Music

Cosmic Slop (1973) by Funkadelic

The first time I heard this one I can’t say it endeared itself to me. Though I don’t know enough about it, it sure struck me as a Parliament record, or closer to one, than I would have preferred. (Again, I don’t really know what I’m talking about.) But with time, I’ve come to hear …

1973, Music

Felona e Sorona (1973) by Le Orme

I don’t understand Italian, and I didn’t realize there was an English version – and I don’t really want to listen to that – so whatever this grand concept is, I don’t really know or care. Sometimes it’s better to listen to “High Concept” rock music in another language, that way you’re not confronted with …

1973, Music

Shotgun Willie (1973) by Willie Nelson

The evolution of country music has been, needless to say, very different from the evolution of pop rock music. That evolution, which began later, and which is still very much ongoing, is something I am only partially familiar with, and it is an evolution that is often measured in very slight deviations and innovations, compared …

1973, Music

Never Turn Your Back on a Friend (1973) by Budgie

My memory of Budgie’s self-titled debut album is that it is fast; Budgie play faster than just about any of the original metal bands (with the exception of Deep Purple on occasion). And so, putting everything else aside, that record is important as it points towards the New Wave of British Heavy Metal well over …

1973, Music

Fresh (1973) by Sly and the Family Stone

I don’t know enough about the history of Sly and the Family Stone to know whether or not There’s a Riot Goin’ On was something sustainable on an emotional level – I suspect it wasn’t – or a commercial level. But this record feels like a major step… not back, exactly, but to the side, …

1973, Music

A White Sport Coat and Pink Crustacean (1973)

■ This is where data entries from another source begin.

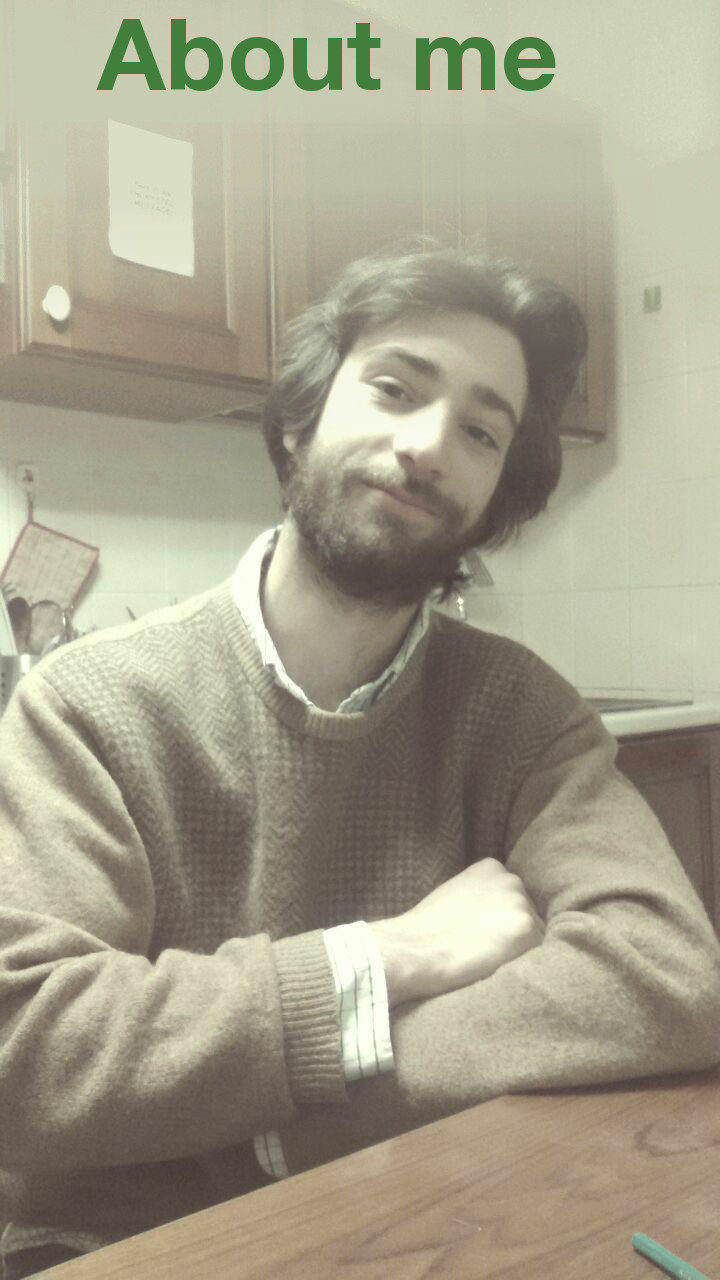
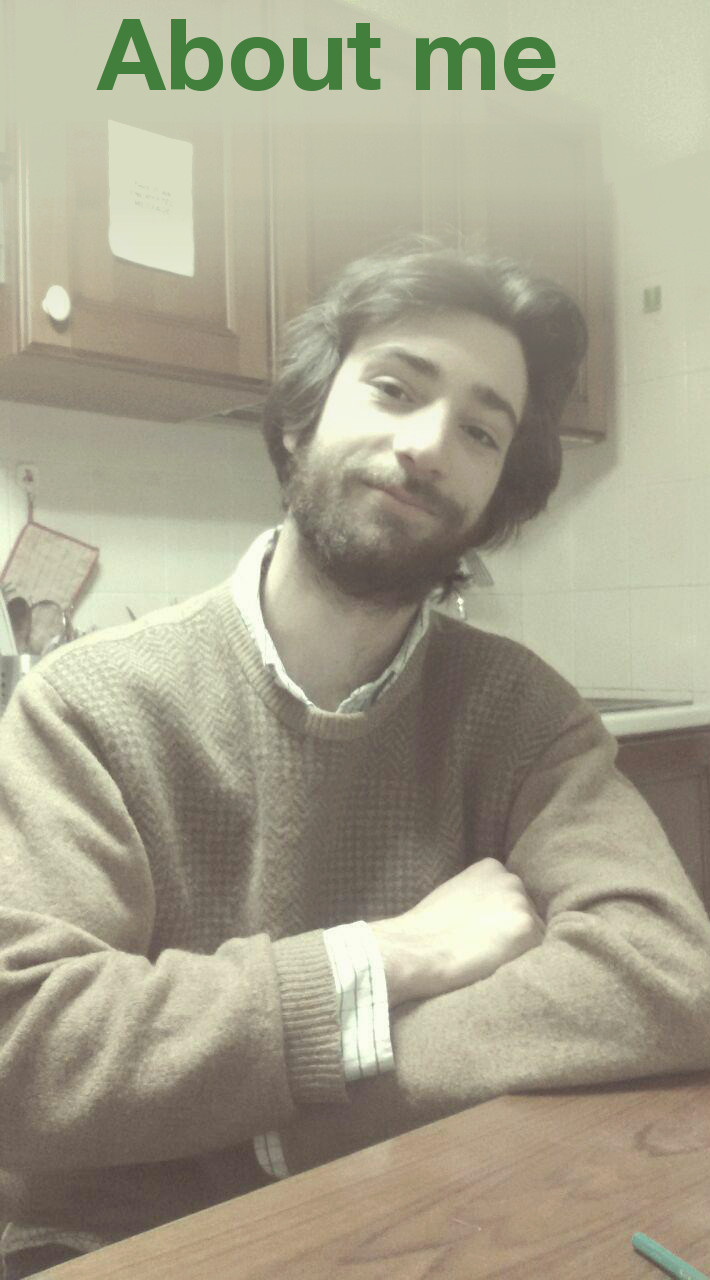
added bio and images

diff --git a/docs/about.html b/docs/about.html
@@ -178,6 +178,9 @@ $(document).ready(function () {
     </div>
     <div id="navbar" class="navbar-collapse collapse">
       <ul class="nav navbar-nav">
+        
+      </ul>
+      <ul class="nav navbar-nav navbar-right">
         <li>
   <a href="about.html">About</a>
 </li>
@@ -188,11 +191,8 @@ $(document).ready(function () {
   <a href="bookshelf.html">Bookshelf</a>
 </li>
 <li>
-  <a href="about.html#Contacts">Contact</a>
+  <a href="about.html#Contact me">Contact</a>
 </li>
-      </ul>
-      <ul class="nav navbar-nav navbar-right">
-        
       </ul>
     </div><!--/.nav-collapse -->
   </div><!--/.container -->
@@ -207,9 +207,37 @@ $(document).ready(function () {
 </div>
 
 
-<p>I obtained my BA degree in Social Psychology at University of Padua in September 2017, with an experimental thesis on 2D-3D face recognition result of the work carried out in the <a href="facelab.org">FaceLab</a>. I am now working in that same Lab for my MSc in Research Methods of Psychological Science, within the KINSHIP project.</p>
+<p><img src="images/profile.jpg" 
+  style="width: 33%; 
+       float: left;
+       padding-right: 30px;
+       padding-bottom: 1000px"></p>
+<div id="personal-history" class="section level1">
+<h1>Personal History</h1>
+<p>I was born in Tuscany in November of 1994.</p>
+<p>Second of four siblings, I spent the first part of my life in a very little town called Belforte (literally: strong and beautiful) discovering with passion the wonders of nature and animals.</p>
+<p>My days there circled around few activities: going to school, playing football, playing the cello, and chasing my dream of becoming a magician. Also, I used to read lots of books, many more than what I manage to read now.</p>
+<p>Since always led by a deep curiosity about people, minds, behaviours, and their evolution, after the high school I undertook the path of Psychology and left home for the first time: one of the best Univeristies in Italy had accepted my application!</p>
+<p>University gave me much clearer formulations for my questions, but very few answers regarding the mind and the counsciosness; so I decided to takle the issue from an evolutionary point of view.</p>
+<p>= = = = = = = = = = = = = = = = = = = = = = = = = = = = = = = = = = = = = = = = = = = = = = = = = = = = = = = = = = = = = =</p>
+</div>
+<div id="studies" class="section level1">
+<h1>Studies</h1>
+<p>In September 2017 I obtained my BA degree in Social Psychology at University of Padua with an experimental thesis on 2D-3D face recognition, result of the work carried out in the <a href="facelab.org">FaceLab</a>.</p>
+<p>Since after that I am working in that same Lab for my MSc in Research Methods of Psychological Science, at University of Glasgow.</p>
 <p>My current research focuses on the understanding of how humans recognise their kin. More specifically, what kind of cues in the face let others to assest the relatedness between two individuals.</p>
-<p>#Contacts</p>
+<p>= = = = = = = = = = = = = = = = = = = = = = = = = = = = = = = = = = = = = = = = = = = = = = = = = = = = = = = = = = = = = =</p>
+</div>
+<div id="contact-me" class="section level1">
+<h1>Contact me</h1>
+<p><img src="images/mail.png"
+ style="width: 20px"> <a href="2356605q@student.gla.ac.uk" class="uri">2356605q@student.gla.ac.uk</a></p>
+<p><a href="https://orcid.org/0000-0003-1603-6019" target="orcid.widget" rel="noopener noreferrer" style="vertical-align:top;"><img src="https://orcid.org/sites/default/files/images/orcid_16x16.png" style="width:1em;margin-right:.5em;" alt="ORCID iD icon">orcid.org/0000-0003-1603-6019</a></p>
+<p><a target="_blank" title="follow me on facebook" href="http://www.facebook.com/tommaso.querci.5"><img alt="follow me on facebook" src="https://c866088.ssl.cf3.rackcdn.com/assets/facebook30x30.png" border=0></a> <a target="_blank" title="follow me on Twitter" href="http://www.twitter.com/tommy_oak"><img alt="follow me on Twitter" src="https://c866088.ssl.cf3.rackcdn.com/assets/twitter30x30.png" border=0></a> <a href="https://www.researchgate.net/profile/Tommaso_Querci"><img src="images/RG_square_green.jpg"
+ style="width: 30px"></a> <a href="https://www.osf.io/xj5kp"><img src="images/osf_logo.png"
+ style="width: 30px"></a> <a href="https://github.com/Quercit"><img src="images/github-logo.png"
+ style="width: 30px"></a></p>
+</div>
 
 
 

diff --git a/docs/index.html b/docs/index.html
@@ -178,6 +178,9 @@ $(document).ready(function () {
     </div>
     <div id="navbar" class="navbar-collapse collapse">
       <ul class="nav navbar-nav">
+        
+      </ul>
+      <ul class="nav navbar-nav navbar-right">
         <li>
   <a href="about.html">About</a>
 </li>
@@ -190,9 +193,6 @@ $(document).ready(function () {
 <li>
   <a href="about.html#Contacts">Contact</a>
 </li>
-      </ul>
-      <ul class="nav navbar-nav navbar-right">
-        
       </ul>
     </div><!--/.nav-collapse -->
   </div><!--/.container -->
@@ -208,17 +208,17 @@ $(document).ready(function () {
 
 
 <p>Postgraduate student at <a href="http://www.gla.ac.uk/researchinstitutes/neurosciencepsychology/">Institute of Neuroscience and Psychology</a>, <a href="https://www.gla.ac.uk/">University of Glasgow</a>, with <a href="https://github.com/debruine">Lisa DeBruine</a></p>
-<p><a href="https://quercit.github.io/home/about.html"><img src="images/profG.jpg" 
+<p><a href="about.html"><img src="images/profG.jpg" 
   style="width: 33%; 
        float: left;
        padding-right: 10px;"></a></p>
-<p><a href="https://quercit.github.io/home/research.html"><img src="images/uofg.jpg" 
+<p><a href="research.html"><img src="images/uofg1.jpg" 
   style="width: 33%; 
        float: left;
        padding-right: 10px;"></a></p>
-<p><a href="https://quercit.github.io/home/bookshelf.html"><img src="images/bookshelfR.jpg" 
+<p><a href="bookshelf.html"><img src="images/bookshelf_R.jpg" 
   style="width: 33%; 
-       float: left;(
+       float: left;
        padding-right: 10px;"></a></p>
 
 

diff --git a/docs/bookshelf.html b/docs/bookshelf.html
@@ -11,7 +11,7 @@
 
 
 
-<title>bookshelf</title>
+<title>Bookshelf</title>
 
 <script src="site_libs/jquery-1.11.3/jquery.min.js"></script>
 <meta name="viewport" content="width=device-width, initial-scale=1" />
@@ -202,12 +202,15 @@ $(document).ready(function () {
 
 
 
-<h1 class="title toc-ignore">bookshelf</h1>
+<h1 class="title toc-ignore">Bookshelf</h1>
 
 </div>
 
 
-
+<p><img src="images/bookshelf_plain.jpeg" 
+  style="width: 33%; 
+       float: left;
+       padding-right: 10px;"></p>
 
 
 

diff --git a/docs/research.html b/docs/research.html
@@ -207,6 +207,10 @@ $(document).ready(function () {
 </div>
 
 
+<p><img src="images/uofg_plain.jpg" 
+  style="width: 33%; 
+       float: left;
+       padding-right: 10px;"></p>
 <div id="study" class="section level1">
 <h1>Study</h1>
 <p>2017 - Now <a href="https://www.gla.ac.uk/postgraduate/taught/psychologicalscienceresearchmethodsof/">Research Methods in Psychology</a> at University of Glasgow</p>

I gave a listen to Down to Earth recently, as I figured that I should give the infamous Jimmy Buffett a listen for the podcast, given his longevity, his popularity and his notoriety. But I read that he had essentially disowned that album – it is a pretty conventional singer-songwriter album that does not give …

1973, Music

Parcel of Rogues (1973) by Steeleye Span

This is the first Steeleye Span record I’ve ever heard, after hearing about them for years and years. As with any band like that, my impressions were fixed without ever having listened to this, so on first listen I didn’t know what to do with it.

1973, Music

Diamond Girl (1973) by Seals and Crofts

I am fascinated, on some level, by bands that want to combine “soft rock” and pop with roots music because fundamentally they are two very different things. The whole point of roots music was to return to the pre-rock professionalism, which necessarily embraces the rough edges. But the essence of soft rock, and much if …

1973, Music

Catch a Fire [Jamaican Version] (1973) by Bob Marley and the Wailers

I generally rag on Marley for his lyrics. I find most reggae lyricist to be not that great, but I find Marley in particular to have been over-hyped. Once you listen to Peter Tosh (who only wrote two of the songs here) it’s hard to take Marley this seriously as a lyricist. So I thought. …